The Temple of Apollo is located almost directly behind the Monumental Fountain (pictured below, with two columns standing upright in the front of the temple). Next to the Temple of Apollo is the Plutonium, also a sacred area, and the gateway to hell.
In the illustration below, the Temple of Apollo would be behind the Plutonium atop and beyond the vertical wall. The steps to the right can be seen next to the Temple of Apollo in the photos further down.
An arched niche can be seen next to the Temple of Apollo in the photo below. This is one of the gas vents of the Plutonium, which till this day discharges noxious fumes. Known as the gateway to hell, the passage to the underworld was used as a means of sacrificing to the gods. (Illustrations and Excavation photo from webpage: Gateway To Hell)
Pictured below, the back of the Temple of Apollo, with the Monumental Fountain directly in front of the temple.
The Theater sits up the hill from the Temple of Apollo and the Plutonium (pictured below).
The Marble Portico encompasses the sacred complex which includes the Temple of Apollo and the Plutonium. Built in the 1st C AD, it is ornately sculpted.
The sacred complex which includes the Monumental Fountain, the Temple of Apollo, the Plutonium and the Marble Portico are #10 in the illustration below.
The Hieropolis Theater dates from the 2nd C AD. It dominates the city, and offers a grand view over the valley below, though we must remember that this is not a Greek theater, which would not have had a three story skene that blocked the view.
An inscription in the seating (pictured below) reserves the space for a patron who would have made a contribution to the city for the privilege of keeping it exclusive.
With rays of the sun jutting out from his locks, Helios looks out from a pediment in the skene over the orchestra of the theater.
The birth of Dionysus and his triumphal procession throughout Asia on grand car drawn by leopards is the central theme of the ornate frieze that decorates the hyposcaenium, and is a testament to the fact that most ancient Greek and Roman cities of the ancient world prized highly the god who gave them drama and wine.

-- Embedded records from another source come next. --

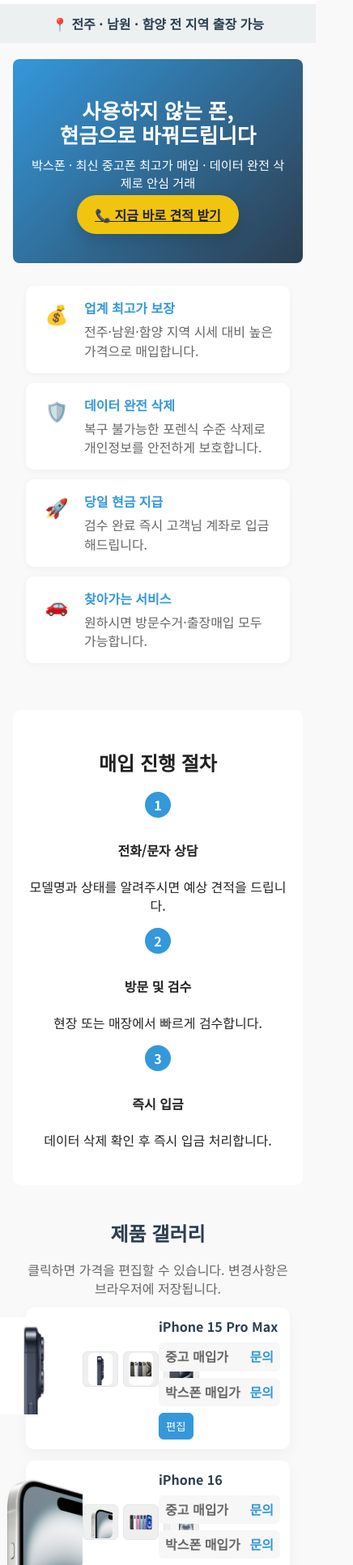
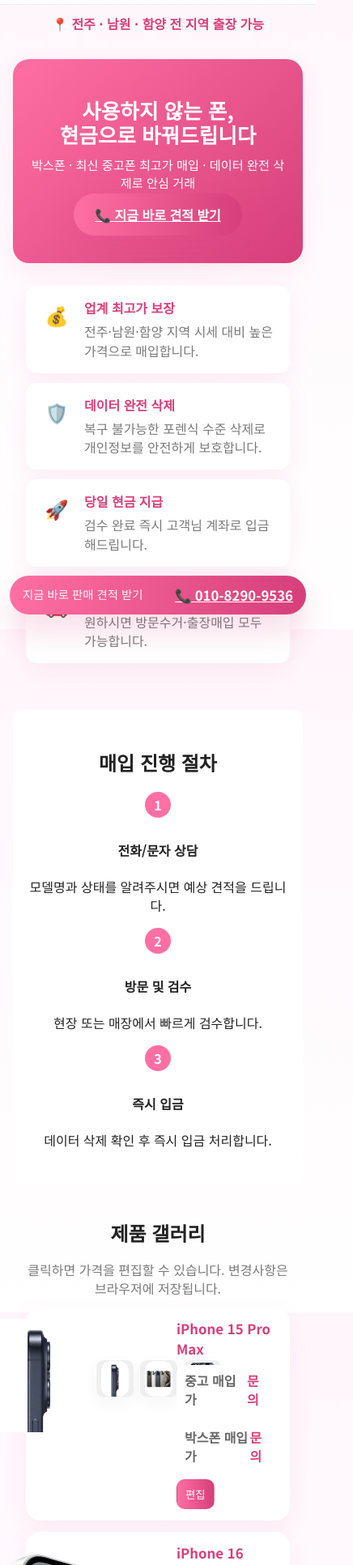
Before and after one commit to aa0313aa/phon, a plain HTML site: page index.html in a window 390 px wide. Shown: the part 67-2000 px from the top of the page at 81% size, 436 px wide, since content can reach past the window. Drawn offline with Linux system fonts and the light colour scheme; files whose address does not match are found by name.

Commit message:
UI: Visual redesign — '소녀폰' 스타일, fonts and mobile callbar

```diff
--- a/index.html
+++ b/index.html
@@ -12,6 +12,7 @@
   <meta property="og:url" content="https://example.com/" />
   <meta name="twitter:card" content="summary_large_image" />
   <link href="https://fonts.googleapis.com/css2?family=Noto+Sans+KR:wght@400;700&display=swap" rel="stylesheet">
+  <link href="https://fonts.googleapis.com/css2?family=Inter:wght@400;600;800&display=swap" rel="stylesheet">
   <link rel="stylesheet" href="styles.css">
 
   <!-- 구조화 데이터 -->
@@ -127,6 +128,12 @@
   </footer>
       </div>
     </footer>
+  <!-- 모바일 하단 고정 전화 바 -->
+  <div class="fixed-callbar" role="region" aria-label="전화 문의">
+    <div class="call-desc">지금 바로 판매 견적 받기</div>
+    <a class="call-btn" href="tel:01082909536" aria-label="전화 010-8290-9536">📞 010-8290-9536</a>
+  </div>
+
   <script>
     // 모델별 이미지 목록 (폴더 구조: img/<모델폴더>/파일.png)
     // 이 매핑은 현재 로컬의 img 하위 폴더를 기반으로 생성되었습니다.
--- a/styles.css
+++ b/styles.css
@@ -1,11 +1,12 @@
 :root{
-  --brand-blue:#3498db;
-  --brand-dark:#2c3e50;
-  --accent:#f1c40f;
-  --muted:#666;
-  --bg:#f9f9f9;
+  --brand-pink: #ff6fa3; /* primary */
+  --brand-deep: #d63f7a; /* darker accent */
+  --accent: #ffd1e6; /* soft accent */
+  --muted:#7a7a7a;
+  --bg: linear-gradient(180deg,#fff6fb 0%, #fff 100%);
   --card-bg:#fff;
   --max-width:1100px;
+  --shadow: 0 10px 30px rgba(214,63,122,0.08);
 }
 *{box-sizing:border-box}
 html,body{height:100%}
@@ -14,27 +15,27 @@ body{font-family:'Noto Sans KR', system-ui, -apple-system, 'Segoe UI', Roboto, A
 .skip-link{position:absolute;left:-999px;top:auto;width:1px;height:1px;overflow:hidden}
 .skip-link:focus{left:8px;top:8px;width:auto;height:auto;padding:8px 12px;background:#000;color:#fff;border-radius:4px;z-index:9999}
 .site-header{background:var(--card-bg);padding:20px;border-bottom:1px solid #eee}
-.logo{font-size:1.375rem;font-weight:700;color:var(--brand-dark)}
-.logo span{color:var(--brand-blue)}
-.region-bar{background:#ecf0f1;padding:12px 16px;text-align:center;font-weight:700;color:var(--brand-dark)}
-.hero{background:linear-gradient(135deg,var(--brand-blue),var(--brand-dark));color:#fff;padding:48px 16px;border-radius:8px;margin:20px 0;text-align:center}
+.logo{font-size:1.375rem;font-weight:800;color:var(--brand-deep);letter-spacing:-0.02em}
+.logo span{color:var(--brand-pink)}
+.region-bar{background:transparent;padding:12px 16px;text-align:center;font-weight:700;color:var(--brand-deep)}
+.hero{background:linear-gradient(135deg,var(--brand-pink),var(--brand-deep));color:#fff;padding:48px 16px;border-radius:20px;margin:20px 0;text-align:center;box-shadow:var(--shadow)}
 .hero h1{margin:0 0 12px 0;font-size:clamp(1.6rem,3.6vw,2rem);line-height:1.15}
 .hero p{margin:0 0 18px;font-size:clamp(0.95rem,2.2vw,1.05rem)}
-.cta-button{background:var(--accent);color:#222;padding:12px 22px;border-radius:999px;font-weight:700;box-shadow:0 8px 20px rgba(0,0,0,0.15);transition:transform .18s ease}
-.cta-button:hover{transform:translateY(-3px)}
+.cta-button{background:linear-gradient(90deg,var(--brand-pink),var(--brand-deep));color:#fff;padding:14px 26px;border-radius:999px;font-weight:800;box-shadow:0 20px 40px rgba(214,63,122,0.12);transition:transform .18s ease;border:0}
+.cta-button:hover{transform:translateY(-4px);filter:brightness(1.03)}
 .features{padding:8px 16px 36px;margin:0 auto}
-.feature-item{background:var(--card-bg);padding:16px;margin-bottom:12px;border-radius:10px;box-shadow:0 2px 10px rgba(0,0,0,0.04);display:flex;gap:12px;align-items:flex-start}
-.icon{font-size:1.45rem;margin-top:2px;min-width:44px;text-align:center}
-.text h3{margin:0 0 6px 0;font-size:1rem;color:var(--brand-blue)}
+.feature-item{background:var(--card-bg);padding:16px;margin-bottom:12px;border-radius:14px;box-shadow:var(--shadow);display:flex;gap:12px;align-items:flex-start}
+.icon{font-size:1.45rem;margin-top:4px;min-width:44px;text-align:center}
+.text h3{margin:0 0 6px 0;font-size:1rem;color:var(--brand-deep)}
 .text p{margin:0;color:var(--muted)}
 .process{background:var(--card-bg);padding:28px 16px;text-align:center;border-radius:10px;margin:10px 0 24px}
 .process h2{margin-bottom:18px}
 .step{margin-bottom:16px}
-.step-num{background:var(--brand-blue);color:#fff;width:32px;height:32px;line-height:32px;border-radius:50%;display:inline-block;margin-bottom:8px;font-weight:700}
-footer{background:#222;color:#fff;padding:24px 16px;text-align:center;border-radius:8px}
-.contact-box{border:2px solid var(--accent);padding:16px;margin-top:14px;border-radius:10px;background:#111}
-.phone-number{font-size:1.125rem;font-weight:800;color:var(--accent);margin:10px 0;display:inline-block}
-.meta{margin-top:12px;font-size:0.95rem;color:#ddd}
+.step-num{background:var(--brand-pink);color:#fff;width:32px;height:32px;line-height:32px;border-radius:50%;display:inline-block;margin-bottom:8px;font-weight:700}
+footer{background:transparent;color:#222;padding:36px 16px;text-align:center}
+.contact-box{border:0;padding:20px;margin-top:14px;border-radius:14px;background:linear-gradient(180deg, rgba(255,207,226,0.95), rgba(255,232,241,0.95));box-shadow:var(--shadow);display:inline-block}
+.phone-number{font-size:1.25rem;font-weight:900;color:var(--brand-deep);margin:10px 0;display:inline-block}
+.meta{margin-top:12px;font-size:0.95rem;color:#555}
 @media(min-width:700px){
   .features{display:grid;grid-template-columns:repeat(2,1fr);gap:16px}
   .feature-item{align-items:center}
@@ -46,11 +47,11 @@ footer{background:#222;color:#fff;padding:24px 16px;text-align:center;border-rad
 .gallery h2{margin:0 0 12px;color:var(--brand-dark);text-align:center}
 .hero-carousel{display:flex;align-items:center;justify-content:center;gap:12px;margin:12px 0}
 .carousel-btn{background:rgba(0,0,0,0.5);color:#fff;border:0;width:40px;height:40px;border-radius:50%;font-size:22px;cursor:pointer}
-.hero-slide{flex:1;max-width:760px;height:260px;display:flex;align-items:center;justify-content:center;background:linear-gradient(180deg,rgba(0,0,0,0.02),rgba(0,0,0,0.03));border-radius:8px;overflow:hidden}
+.hero-slide{flex:1;max-width:760px;height:260px;display:flex;align-items:center;justify-content:center;background:linear-gradient(180deg,rgba(255,240,248,0.6),rgba(255,250,254,0.6));border-radius:14px;overflow:hidden}
 .hero-img{max-width:100%;max-height:100%;object-fit:contain;display:block}
 .gallery-grid{display:grid;grid-template-columns:repeat(2,1fr);gap:12px;margin-top:14px}
-.gallery-card{background:var(--card-bg);padding:8px;border-radius:8px;box-shadow:0 6px 18px rgba(0,0,0,0.05);display:flex;align-items:center;justify-content:center}
-.gallery-card img{width:100%;height:160px;object-fit:contain;border-radius:6px}
+.gallery-card{background:var(--card-bg);padding:8px;border-radius:12px;box-shadow:var(--shadow);display:flex;align-items:center;justify-content:center}
+.gallery-card img{width:100%;height:160px;object-fit:contain;border-radius:10px}
 
 @media(min-width:900px){
   .gallery-grid{grid-template-columns:repeat(4,1fr)}
@@ -61,19 +62,19 @@ footer{background:#222;color:#fff;padding:24px 16px;text-align:center;border-rad
 /* Product grid styles */
 .product-grid{display:grid;grid-template-columns:repeat(1,1fr);gap:14px;margin-top:12px}
 .gallery-intro{color:var(--muted);text-align:center;margin-bottom:8px}
-.product-card{display:flex;gap:12px;align-items:flex-start;background:var(--card-bg);padding:12px;border-radius:10px;box-shadow:0 6px 18px rgba(0,0,0,0.04)}
-.product-image{width:140px;flex:0 0 140px;display:flex;align-items:center;justify-content:center}
-.product-image img{max-width:100%;max-height:120px;object-fit:contain;border-radius:6px}
+.product-card{display:flex;gap:12px;align-items:flex-start;background:var(--card-bg);padding:14px;border-radius:18px;box-shadow:var(--shadow)}
+.product-image{width:160px;flex:0 0 160px;display:flex;align-items:center;justify-content:center}
+.product-image img{max-width:100%;max-height:140px;object-fit:contain;border-radius:12px}
 .product-body{flex:1}
-.product-body h3{margin:0 0 8px;font-size:1rem;color:var(--brand-dark)}
-.price-row{display:flex;justify-content:space-between;padding:6px 8px;border-radius:6px;background:#f7f7f7;margin-bottom:8px}
-.price-row .label{color:#666;font-weight:600}
-.price-row .value{color:var(--brand-blue);font-weight:800}
+.product-body h3{margin:0 0 8px;font-size:1.05rem;color:var(--brand-deep);font-weight:800}
+.price-row{display:flex;justify-content:space-between;padding:8px 10px;border-radius:10px;background:linear-gradient(90deg, #fff, #fff);margin-bottom:8px;align-items:center}
+.price-row .label{color:#666;font-weight:700}
+.price-row .value{color:var(--brand-deep);font-weight:900}
 .price-controls{display:flex;gap:8px;align-items:center}
-.btn{background:transparent;border:1px solid #ddd;padding:6px 8px;border-radius:6px;cursor:pointer}
-.btn.edit{background:var(--brand-blue);color:#fff;border-color:var(--brand-blue)}
-.btn.save{background:var(--accent);border-color:var(--accent);font-weight:700}
-.price-input{display:block;padding:6px 8px;margin-bottom:8px;border-radius:6px;border:1px solid #ddd;width:160px}
+.btn{background:transparent;border:1px solid #f0e6ee;padding:8px 10px;border-radius:10px;cursor:pointer}
+.btn.edit{background:linear-gradient(90deg,var(--brand-pink),var(--brand-deep));color:#fff;border-color:transparent}
+.btn.save{background:var(--brand-deep);border-color:transparent;color:#fff;font-weight:800}
+.price-input{display:block;padding:8px 10px;margin-bottom:8px;border-radius:10px;border:1px solid #f1e6ef;width:180px}
 
 @media(min-width:700px){
   .product-grid{grid-template-columns:repeat(2,1fr)}
@@ -84,7 +85,7 @@ footer{background:#222;color:#fff;padding:24px 16px;text-align:center;border-rad
 
 /* Thumbnails inside product card */
 .thumbs{display:flex;gap:6px;margin-top:8px}
-.thumb{width:44px;height:44px;border-radius:6px;overflow:hidden;flex:0 0 44px;cursor:pointer;border:1px solid #e5e7eb}
+.thumb{width:48px;height:48px;border-radius:10px;overflow:hidden;flex:0 0 48px;cursor:pointer;border:1px solid #fff;box-shadow:0 6px 18px rgba(0,0,0,0.04)}
 .thumb img{width:100%;height:100%;object-fit:cover;display:block}
 
 /* Lightbox styles */
@@ -105,3 +106,12 @@ footer{background:#222;color:#fff;padding:24px 16px;text-align:center;border-rad
   .lightbox .lb-next{right:8px}
   .lightbox .lb-close{right:8px;top:8px}
 }
+
+/* Fixed call bar for mobile */
+.fixed-callbar{position:fixed;left:12px;right:12px;bottom:18px;background:linear-gradient(90deg,var(--brand-pink),var(--brand-deep));color:#fff;padding:12px 16px;border-radius:999px;display:flex;align-items:center;justify-content:space-between;gap:12px;box-shadow:0 20px 40px rgba(214,63,122,0.18);z-index:9999}
+.fixed-callbar .call-btn{background:transparent;border:0;color:#fff;font-weight:800;font-size:1.05rem}
+.fixed-callbar .call-desc{font-size:0.9rem;opacity:0.95}
+
+@media(min-width:900px){
+  .fixed-callbar{display:none}
+}
```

Numerous statuary that once decorated the niches of the stage building are on display in the museum in the Central Baths.
Continuing west from the theater brings us down the hill toward the South Gate, which is approximately 1 kilometer from the North gate on the same central road that runs through the city.
Just inside the South Gate are the scant remains of the Gymnasium, albeit, still being excavated (pictured below). Located near the Gymnasium is the Stadium, which is yet to be excavated.
The Central Baths (pictured below from 1958), is the home of the Hieropolis museum, and sits out a shelf atop the white mineral cliffs of Pamukkale.
I had avoided Pamukkale during my first trip to Turkey in 2006, as I was afraid of the throngs of tourists who I know occupy the site each and every summer regardless of any political unrest of war. But, after spending nearly seven hours exploring the ancient city, I can say that for the most part the tourist tend to converge around the warm cascading mineral pools, that in the end, I found very very pleasant after a long hot trek around this most fascinating ancient city. Everyone takes their shoes off (required), and slowly descends down the gentle water covered slopes of carbonate minerals . . . so refreshing!!
*All photos and content property of Jack A. Waldron (photos may not be used without written permission)